President Rivlin: Netanyahu Would Be a Better PM if He Had Competition

In Rosh Hashanah interview, Rivlin also weighs in on domestic Israeli politics, negotiations with Palestinians, and inner cabinet's decisions during Gaza operation.

AP

In a Rosh Hashanah interview to Israel Channel 2 television anchorwoman Dana Weiss on Saturday night, President Reuven Rivlin weighed in on social, political and foreign policy issues as well as his relationship with Prime Minister Benjamin Netanyahu.

In answer to a question about what Weiss called a sense of "sourness" among Israelis in connection to Operation Protective Edge, Rivlin said the feeling stemmed from a lack of information. "I can say to the nation of Israel that the cabinet, the Israel Defense Forces and the rest of the security forces behaved in a manner for which we owe them thanks. Together with all the criticism that I know many people think should be voiced." Rivlin began his presidential term during the military operation in the Gaza Strip.

Asked if he thought there was a leadership crisis in Israel, including a lack of young people with leadership potential, the president said: "We definitely see a trend in Israel of not seeing more than one leader. Undoubtedly a democratic state without an alternative is a danger to democracy itself. We have a prime minister who could be a thousand times better if he knew that someone was challenging his place.
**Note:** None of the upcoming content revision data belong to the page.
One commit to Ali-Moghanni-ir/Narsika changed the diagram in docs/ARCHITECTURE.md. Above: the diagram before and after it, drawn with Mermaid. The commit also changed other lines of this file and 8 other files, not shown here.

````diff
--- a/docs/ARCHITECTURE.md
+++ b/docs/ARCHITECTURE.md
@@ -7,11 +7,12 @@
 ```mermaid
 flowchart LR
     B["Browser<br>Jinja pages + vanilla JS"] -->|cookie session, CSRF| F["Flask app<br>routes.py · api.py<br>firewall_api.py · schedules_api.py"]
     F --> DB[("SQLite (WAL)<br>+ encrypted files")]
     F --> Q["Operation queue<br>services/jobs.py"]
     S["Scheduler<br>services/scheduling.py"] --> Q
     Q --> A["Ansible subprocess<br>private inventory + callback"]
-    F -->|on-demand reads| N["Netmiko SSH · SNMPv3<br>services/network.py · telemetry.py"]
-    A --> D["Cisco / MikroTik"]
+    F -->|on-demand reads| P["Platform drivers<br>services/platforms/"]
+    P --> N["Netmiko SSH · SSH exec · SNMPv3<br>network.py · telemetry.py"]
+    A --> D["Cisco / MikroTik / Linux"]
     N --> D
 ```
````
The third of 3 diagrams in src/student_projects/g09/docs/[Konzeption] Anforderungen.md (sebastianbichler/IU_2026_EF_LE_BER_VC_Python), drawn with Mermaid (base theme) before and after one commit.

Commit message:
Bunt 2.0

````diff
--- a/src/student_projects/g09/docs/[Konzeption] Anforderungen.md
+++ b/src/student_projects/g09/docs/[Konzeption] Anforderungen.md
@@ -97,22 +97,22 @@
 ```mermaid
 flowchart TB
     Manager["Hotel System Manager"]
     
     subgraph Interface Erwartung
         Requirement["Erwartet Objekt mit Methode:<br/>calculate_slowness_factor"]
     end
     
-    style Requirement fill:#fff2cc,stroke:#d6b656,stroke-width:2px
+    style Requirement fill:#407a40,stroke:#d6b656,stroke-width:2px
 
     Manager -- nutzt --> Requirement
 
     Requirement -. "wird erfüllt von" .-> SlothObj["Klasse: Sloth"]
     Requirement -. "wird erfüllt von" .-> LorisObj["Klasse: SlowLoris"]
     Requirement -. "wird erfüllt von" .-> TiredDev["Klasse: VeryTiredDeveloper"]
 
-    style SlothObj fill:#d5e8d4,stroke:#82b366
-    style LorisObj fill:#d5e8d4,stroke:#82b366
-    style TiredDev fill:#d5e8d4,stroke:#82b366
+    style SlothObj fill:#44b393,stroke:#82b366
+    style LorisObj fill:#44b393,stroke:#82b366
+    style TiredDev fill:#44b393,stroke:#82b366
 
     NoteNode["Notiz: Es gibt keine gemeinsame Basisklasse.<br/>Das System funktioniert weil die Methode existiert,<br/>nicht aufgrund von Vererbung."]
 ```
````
If I were to pay attention to polls, in which one of the candidates has around 40-percent support and the others only around 10 percent, that is very worrying."

Regarding his relationship with Prime Minister Benjamin Netanyahu, Rivlin said: "The premier and the president have a good relationship at this time, meeting and talking by phone whenever either of them thinks he needs to draw the other's attention [to something] or ask for advice."

On the crisis in their relationship, which reached a peak when the prime minister tried to block Rivlin's presidential bid, Rivlin said: "Bibi is like a brother to me, my younger brother." When Weiss pressed him, suggesting that Netanyahu "did everything possible to keep you from the presidency," Rivlin said, "He knows that I reached [the presidency] and treats me as the president, with all due respect."

About the possibility of early elections being called over the difficulties in reaching agreement over the national budget for next year, Rivlin said that in his opinion, "Going to elections rather than addressing the issues of the day would be a bad thing. The election, if it takes place, will not change the order of priorities. Once again it is defense versus social [spending]... Reach a compromise. Until the white smoke comes out." When asked about the differences of opinion between himself and his predecessor, former President Shimon Peres, regarding the Arab-Israeli conflict, Rivlin said, "Peres came with a worldview, I also came with a worldview that I have not abandoned and that guides me still."

About Palestinian President Mahmoud Abbas, Rivlin said, "He was elected by the Palestinians. In the event that we decide to conduct negotiations with them in a political framework, the negotiations will only be conducted with someone who is a partner."

Weiss asked Rivlin for his opinion on members of the inner cabinet, including Foreign Minister Avigdor Lieberman and Economy Minister Naftali Bennett, both of whom attacked decisions taken by Netanyahu and by Defense Minister Moshe Ya'alon during the fighting in the Gaza Strip and were vocal about their criticism in both the Israeli and the foreign media.

"I know that sometimes politics creates situations in which people want to say particular things for political reasons. My sense is that the inner cabinet caused a sense of sourness, of something having been missed, among the public that is not truly necessary... In my eyes, we did not miss a thing... The fact is that the inner cabinet made decisions and the cabinet made decisions. As far as I can tell,no cabinet minister resigned as a result of these measures, even if there were times they challenged the way they were carried out."